Auger 52 extends through dispensing pipe 76 to the end where chute 78 dispenses the contents of the dispensing pipe 76 travelling along the auger flighting 51. Closure 80 caps the end of dispensing pipe 76 and has bearings mounting the auger shaft 73. The alternative embodiment operates in the same manner described below for the first embodiment. The alternative embodiment has a hopper bucket which aids in directing material to the center of the bucket and the auger. Also the auger 52 is protected in recess 54.
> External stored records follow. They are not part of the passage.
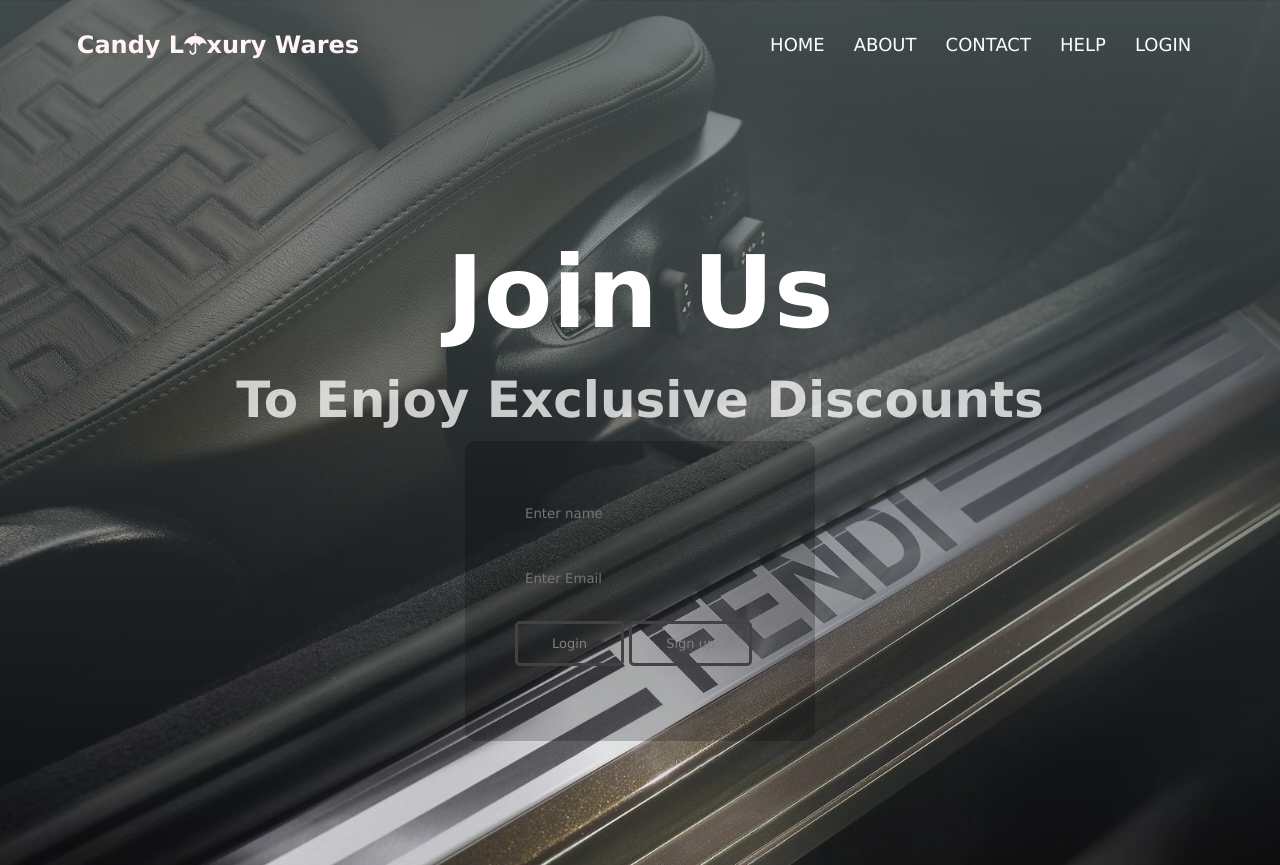
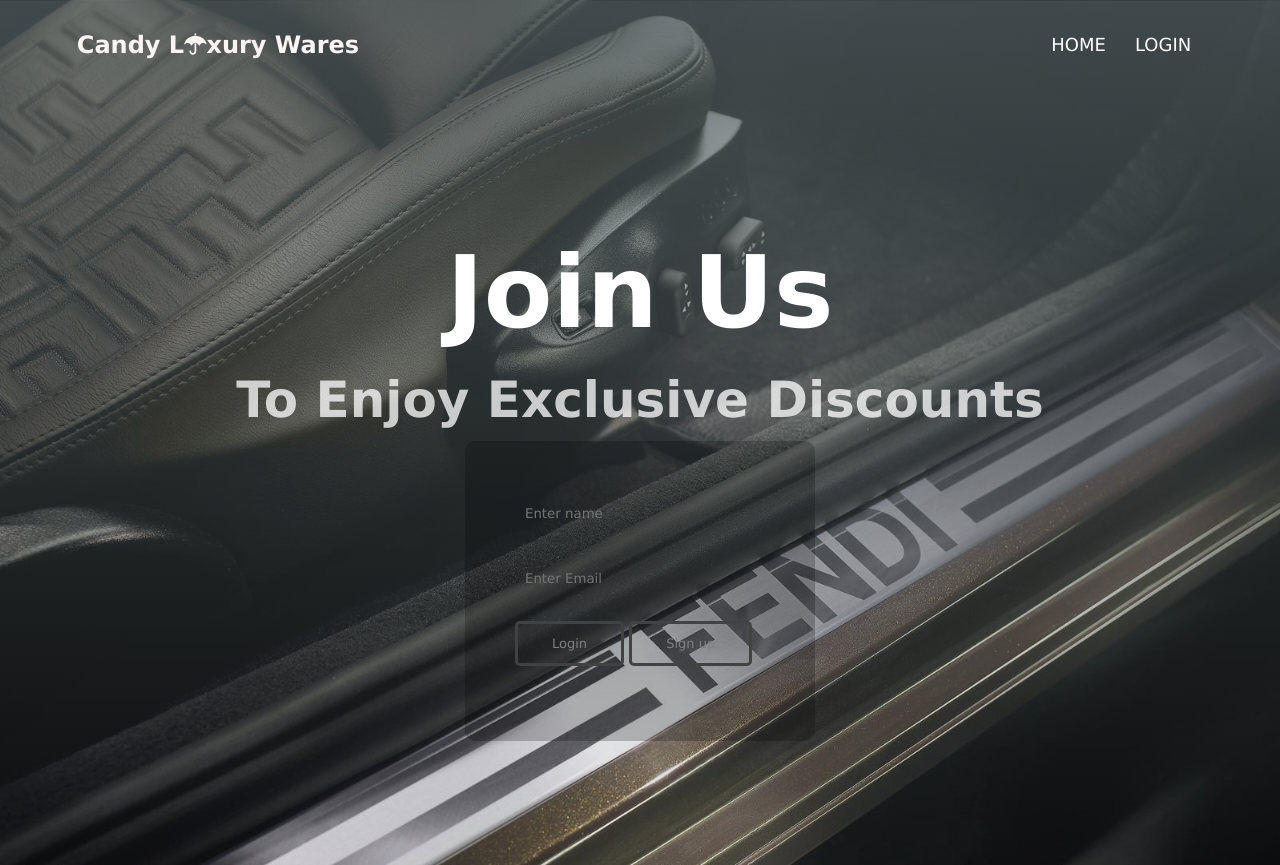
Before and after one commit to P-Luxury/P-Luxury.github.io, a plain HTML site: page index.html in a window 1280 px wide. Shown: the top 865 px of the page. Drawn offline with Linux system fonts and the light colour scheme; a web font is replaced by a local one.

Commit message:
Update index.html

```diff
--- a/index.html
+++ b/index.html
@@ -21,9 +21,6 @@
              <i class="fa fa-times" onclick="hideMenu()"></i>
              <ul>
                 <li><a href="index .html">Home</a></li>
-                <li><a href="about.html">About</a></li>
-                <li><a href="contact.html">Contact</a></li>
-                <li><a href="help.html">Help</a></li>
                 <li><a href="login.html">Login</a></li>
              </ul>
          </div>
```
In operation the materials transport and distributor apparatus performs as follows. As shown in FIG. 1 the bucket 14 is rotated by the action of the operator of vehicle 10 moving the handling arms 16 and 18. The vehicle is driven by the operator to approach a load of material 12 with the bucket opening parallel to and close to the surface. The bucket 14 scoops up a load of material. The operator then rotates bucket 14 so the mouth is in a relatively upward position and the vehicle can travel to the fill site without spilling the material.
The vehicle 10 travels to the trench or other fill or distribution area for the material. As shown in FIG. 2, the vehicle is aligned parallel to the trench 46 and the opening of chute 40 is aligned over the trench 46. When the bucket 14 is in the upright position the opening of chute 40 is in a downward direction. The dispensing pipe 22 extends sideways from the bucket 14 so that the vehicle 10 can travel alongside the excavation without getting too close to operate.
When the operator has the chute 40 properly aligned, the motor 30 is actuated to rotate the auger shaft 42. The rotation of the auger 20 causes the material to travel along the path of the auger 48 from the inside of the bucket 14, through the dispensing pipe 22 and out chute 40 as shown in FIG. 2. The auger extends from the length of the bucket 14 to the chute area.
As the auger 20 is rotated, the vehicle 10 travels at the desired rate of speed parallel to the trench. The fill materials is delivered at the rate needed for the project. A uniform fill can be achieved with the apparatus of this invention. Once the load of material is delivered to process is repeated.
While the preferred embodiment and alternative embodiment of the invention has been described, it will be understood that various modifications of the invention can be made without departing from the principles of the invention.